A rigorous play session wouldn’t be complete without a snack, and thankfully Klor and Mascarenhas came prepared with grapes and goldfish crackers. They worked the snacks into the learning activities. Families created different geometric shapes and three-dimensional objects with grapes and toothpicks. After the kids threw one or two dice, they identified the number they got on the dice and then counted the corresponding number of goldfish crackers they got to eat.

“This training is amazing because each parent can work with their own child,” said Laura Benton, a teacher at Scott Lane State Preschool who worked with families during the March 3 training. “All the instructions are given in Spanish or English. When parents open their math kit, the instructions are on top.
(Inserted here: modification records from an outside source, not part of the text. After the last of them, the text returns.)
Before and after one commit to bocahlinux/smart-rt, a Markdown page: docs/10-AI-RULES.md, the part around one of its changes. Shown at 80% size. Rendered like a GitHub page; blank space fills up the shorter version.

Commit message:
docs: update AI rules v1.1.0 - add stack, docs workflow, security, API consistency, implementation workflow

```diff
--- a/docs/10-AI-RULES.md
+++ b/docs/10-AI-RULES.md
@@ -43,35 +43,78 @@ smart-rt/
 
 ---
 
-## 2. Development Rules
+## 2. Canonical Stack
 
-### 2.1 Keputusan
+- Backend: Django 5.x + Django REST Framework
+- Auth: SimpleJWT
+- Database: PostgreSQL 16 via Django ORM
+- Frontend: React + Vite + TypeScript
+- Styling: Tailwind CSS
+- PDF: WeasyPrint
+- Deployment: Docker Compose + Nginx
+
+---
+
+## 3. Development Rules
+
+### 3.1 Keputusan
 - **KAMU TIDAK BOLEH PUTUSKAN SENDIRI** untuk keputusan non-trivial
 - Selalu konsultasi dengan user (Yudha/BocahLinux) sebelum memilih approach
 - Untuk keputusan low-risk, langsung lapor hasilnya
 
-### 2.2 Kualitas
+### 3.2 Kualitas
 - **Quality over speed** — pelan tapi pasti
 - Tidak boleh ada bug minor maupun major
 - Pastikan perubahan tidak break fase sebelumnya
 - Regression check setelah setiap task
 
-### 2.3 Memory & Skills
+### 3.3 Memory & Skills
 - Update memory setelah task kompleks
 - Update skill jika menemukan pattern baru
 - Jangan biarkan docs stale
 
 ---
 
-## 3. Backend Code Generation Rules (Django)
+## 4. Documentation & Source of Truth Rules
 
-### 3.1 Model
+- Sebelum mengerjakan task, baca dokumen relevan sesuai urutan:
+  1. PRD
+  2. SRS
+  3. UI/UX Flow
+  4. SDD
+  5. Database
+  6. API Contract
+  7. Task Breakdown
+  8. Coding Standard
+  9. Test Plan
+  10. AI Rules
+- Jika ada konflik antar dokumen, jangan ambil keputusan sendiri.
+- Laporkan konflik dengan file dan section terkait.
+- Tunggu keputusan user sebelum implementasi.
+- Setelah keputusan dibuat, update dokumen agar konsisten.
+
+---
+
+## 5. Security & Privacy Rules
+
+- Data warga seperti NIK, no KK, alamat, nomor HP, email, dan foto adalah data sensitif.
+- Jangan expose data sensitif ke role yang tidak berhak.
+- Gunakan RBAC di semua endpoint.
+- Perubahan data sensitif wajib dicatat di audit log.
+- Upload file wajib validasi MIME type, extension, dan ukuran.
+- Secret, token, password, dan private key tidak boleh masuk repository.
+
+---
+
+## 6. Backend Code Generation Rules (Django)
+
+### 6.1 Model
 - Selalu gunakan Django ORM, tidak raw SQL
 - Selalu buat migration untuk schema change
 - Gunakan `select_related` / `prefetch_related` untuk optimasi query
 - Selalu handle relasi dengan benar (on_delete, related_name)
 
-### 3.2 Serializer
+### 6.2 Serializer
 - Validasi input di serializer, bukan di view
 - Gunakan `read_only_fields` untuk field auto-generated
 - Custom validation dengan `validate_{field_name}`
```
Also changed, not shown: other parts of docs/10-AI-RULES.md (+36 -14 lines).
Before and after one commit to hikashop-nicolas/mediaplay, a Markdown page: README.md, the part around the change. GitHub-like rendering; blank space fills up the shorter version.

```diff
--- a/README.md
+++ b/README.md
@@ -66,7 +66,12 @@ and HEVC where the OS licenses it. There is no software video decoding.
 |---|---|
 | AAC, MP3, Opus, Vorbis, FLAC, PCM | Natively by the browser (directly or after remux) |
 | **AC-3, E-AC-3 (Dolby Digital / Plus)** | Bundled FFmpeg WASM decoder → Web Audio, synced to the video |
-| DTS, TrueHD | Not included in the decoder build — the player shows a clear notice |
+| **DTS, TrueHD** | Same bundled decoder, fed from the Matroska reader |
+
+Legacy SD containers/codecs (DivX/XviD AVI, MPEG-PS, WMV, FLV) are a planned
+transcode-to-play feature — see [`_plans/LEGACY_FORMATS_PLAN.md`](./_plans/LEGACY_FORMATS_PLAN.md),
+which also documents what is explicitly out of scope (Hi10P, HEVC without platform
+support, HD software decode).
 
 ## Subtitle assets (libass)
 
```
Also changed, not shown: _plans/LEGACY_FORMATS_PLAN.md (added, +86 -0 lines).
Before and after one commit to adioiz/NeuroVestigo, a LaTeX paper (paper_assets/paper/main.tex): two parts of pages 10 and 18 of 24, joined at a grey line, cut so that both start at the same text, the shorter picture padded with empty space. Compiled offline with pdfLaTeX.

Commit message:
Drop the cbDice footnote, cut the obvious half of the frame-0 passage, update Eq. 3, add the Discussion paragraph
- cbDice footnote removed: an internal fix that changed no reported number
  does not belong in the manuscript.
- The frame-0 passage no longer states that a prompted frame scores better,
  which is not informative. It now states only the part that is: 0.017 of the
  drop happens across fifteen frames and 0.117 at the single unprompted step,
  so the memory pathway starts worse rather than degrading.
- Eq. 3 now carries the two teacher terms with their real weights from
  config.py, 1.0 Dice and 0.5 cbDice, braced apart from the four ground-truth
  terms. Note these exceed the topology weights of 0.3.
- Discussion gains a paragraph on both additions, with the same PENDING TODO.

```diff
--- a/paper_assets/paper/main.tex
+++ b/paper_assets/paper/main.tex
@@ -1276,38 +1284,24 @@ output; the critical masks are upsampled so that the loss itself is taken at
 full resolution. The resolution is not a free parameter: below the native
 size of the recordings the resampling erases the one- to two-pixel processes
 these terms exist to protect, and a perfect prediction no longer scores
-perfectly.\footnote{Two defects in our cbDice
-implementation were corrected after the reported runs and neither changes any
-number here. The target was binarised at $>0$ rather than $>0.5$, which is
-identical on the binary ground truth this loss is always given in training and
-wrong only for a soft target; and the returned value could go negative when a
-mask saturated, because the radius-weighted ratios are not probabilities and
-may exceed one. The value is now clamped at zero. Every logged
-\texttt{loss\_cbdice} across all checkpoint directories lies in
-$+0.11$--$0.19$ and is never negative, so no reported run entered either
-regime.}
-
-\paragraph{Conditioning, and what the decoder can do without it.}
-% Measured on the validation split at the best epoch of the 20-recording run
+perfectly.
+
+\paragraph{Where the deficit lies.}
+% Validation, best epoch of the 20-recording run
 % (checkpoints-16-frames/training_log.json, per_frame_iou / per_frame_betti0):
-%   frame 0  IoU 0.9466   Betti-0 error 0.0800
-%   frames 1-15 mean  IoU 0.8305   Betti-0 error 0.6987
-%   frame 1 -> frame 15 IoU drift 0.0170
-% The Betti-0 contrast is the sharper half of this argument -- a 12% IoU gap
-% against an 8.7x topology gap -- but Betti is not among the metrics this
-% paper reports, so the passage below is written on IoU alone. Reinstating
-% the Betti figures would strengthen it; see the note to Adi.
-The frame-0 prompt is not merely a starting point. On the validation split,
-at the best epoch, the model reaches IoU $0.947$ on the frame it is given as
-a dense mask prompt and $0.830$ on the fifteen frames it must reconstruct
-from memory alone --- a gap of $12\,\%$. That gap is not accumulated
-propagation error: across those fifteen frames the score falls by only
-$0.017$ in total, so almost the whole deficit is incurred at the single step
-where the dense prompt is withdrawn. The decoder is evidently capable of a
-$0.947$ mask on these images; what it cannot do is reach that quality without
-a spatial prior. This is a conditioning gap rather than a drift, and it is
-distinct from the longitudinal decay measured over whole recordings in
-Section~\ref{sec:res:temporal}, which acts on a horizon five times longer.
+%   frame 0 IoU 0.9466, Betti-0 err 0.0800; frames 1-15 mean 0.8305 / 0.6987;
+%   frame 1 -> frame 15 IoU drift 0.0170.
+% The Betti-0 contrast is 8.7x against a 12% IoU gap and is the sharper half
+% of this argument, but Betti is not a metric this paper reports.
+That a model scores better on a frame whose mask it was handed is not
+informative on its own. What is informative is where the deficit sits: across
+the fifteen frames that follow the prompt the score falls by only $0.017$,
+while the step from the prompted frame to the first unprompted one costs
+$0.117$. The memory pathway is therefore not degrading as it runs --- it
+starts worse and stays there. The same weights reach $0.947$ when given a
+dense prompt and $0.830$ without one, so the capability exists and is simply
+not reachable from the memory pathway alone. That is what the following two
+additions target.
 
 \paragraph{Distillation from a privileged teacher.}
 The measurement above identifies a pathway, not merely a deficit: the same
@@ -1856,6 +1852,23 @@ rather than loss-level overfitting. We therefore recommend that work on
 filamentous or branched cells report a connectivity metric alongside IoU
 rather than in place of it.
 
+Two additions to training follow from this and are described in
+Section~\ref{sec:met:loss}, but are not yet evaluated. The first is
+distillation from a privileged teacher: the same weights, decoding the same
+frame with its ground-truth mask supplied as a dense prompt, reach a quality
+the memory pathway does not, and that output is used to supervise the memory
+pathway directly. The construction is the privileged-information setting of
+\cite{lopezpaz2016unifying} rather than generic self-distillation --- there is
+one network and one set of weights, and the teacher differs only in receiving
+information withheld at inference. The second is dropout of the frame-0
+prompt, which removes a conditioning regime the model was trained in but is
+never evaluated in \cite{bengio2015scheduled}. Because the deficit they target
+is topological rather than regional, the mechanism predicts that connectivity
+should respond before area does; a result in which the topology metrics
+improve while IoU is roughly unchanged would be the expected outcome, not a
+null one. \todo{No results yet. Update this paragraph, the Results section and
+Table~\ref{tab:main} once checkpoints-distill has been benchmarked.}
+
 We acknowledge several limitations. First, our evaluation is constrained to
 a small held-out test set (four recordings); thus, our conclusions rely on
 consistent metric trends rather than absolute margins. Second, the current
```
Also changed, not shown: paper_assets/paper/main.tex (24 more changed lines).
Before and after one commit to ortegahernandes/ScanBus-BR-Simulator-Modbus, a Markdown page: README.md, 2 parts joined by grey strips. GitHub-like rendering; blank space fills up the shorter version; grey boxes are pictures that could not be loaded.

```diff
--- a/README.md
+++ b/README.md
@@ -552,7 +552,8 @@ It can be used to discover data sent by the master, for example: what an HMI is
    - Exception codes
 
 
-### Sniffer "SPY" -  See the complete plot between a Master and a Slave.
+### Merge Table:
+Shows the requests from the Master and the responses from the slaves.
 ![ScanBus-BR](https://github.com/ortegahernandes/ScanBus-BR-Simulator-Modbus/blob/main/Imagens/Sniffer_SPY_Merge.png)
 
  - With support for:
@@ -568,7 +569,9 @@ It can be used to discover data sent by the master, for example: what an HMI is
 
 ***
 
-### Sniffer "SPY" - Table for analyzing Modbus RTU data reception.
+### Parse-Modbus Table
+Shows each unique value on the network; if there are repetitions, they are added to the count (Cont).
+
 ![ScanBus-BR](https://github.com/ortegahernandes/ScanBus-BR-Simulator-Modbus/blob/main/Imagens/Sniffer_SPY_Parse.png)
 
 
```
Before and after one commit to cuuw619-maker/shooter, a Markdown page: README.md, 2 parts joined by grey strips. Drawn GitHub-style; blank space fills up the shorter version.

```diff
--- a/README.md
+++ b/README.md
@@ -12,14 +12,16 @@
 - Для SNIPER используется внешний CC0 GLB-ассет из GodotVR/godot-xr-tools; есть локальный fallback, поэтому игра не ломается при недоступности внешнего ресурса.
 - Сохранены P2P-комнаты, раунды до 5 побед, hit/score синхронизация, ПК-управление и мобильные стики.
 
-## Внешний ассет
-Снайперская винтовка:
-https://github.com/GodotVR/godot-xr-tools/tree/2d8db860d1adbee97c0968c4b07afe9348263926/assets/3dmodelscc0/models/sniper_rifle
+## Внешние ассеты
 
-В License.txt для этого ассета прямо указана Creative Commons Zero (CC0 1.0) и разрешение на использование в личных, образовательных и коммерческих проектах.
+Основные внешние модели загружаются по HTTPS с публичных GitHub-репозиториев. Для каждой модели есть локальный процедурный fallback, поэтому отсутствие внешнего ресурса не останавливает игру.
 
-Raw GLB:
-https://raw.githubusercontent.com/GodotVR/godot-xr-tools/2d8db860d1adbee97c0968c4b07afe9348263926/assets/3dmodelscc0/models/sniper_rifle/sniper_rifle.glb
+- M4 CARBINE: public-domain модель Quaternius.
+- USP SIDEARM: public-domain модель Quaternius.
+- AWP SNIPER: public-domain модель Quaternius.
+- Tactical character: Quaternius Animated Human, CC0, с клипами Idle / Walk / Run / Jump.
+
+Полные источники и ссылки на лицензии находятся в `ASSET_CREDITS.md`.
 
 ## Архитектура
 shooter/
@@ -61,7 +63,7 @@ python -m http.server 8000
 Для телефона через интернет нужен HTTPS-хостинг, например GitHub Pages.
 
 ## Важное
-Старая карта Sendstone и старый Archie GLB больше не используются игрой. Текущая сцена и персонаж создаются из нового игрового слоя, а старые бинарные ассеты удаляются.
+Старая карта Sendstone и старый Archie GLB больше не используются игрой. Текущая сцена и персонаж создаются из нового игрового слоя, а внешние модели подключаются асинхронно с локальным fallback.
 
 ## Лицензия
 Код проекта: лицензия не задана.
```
Sometimes parents don’t want to do things in front of us. The way we address this is that we make this a play time for them and not something so academic.”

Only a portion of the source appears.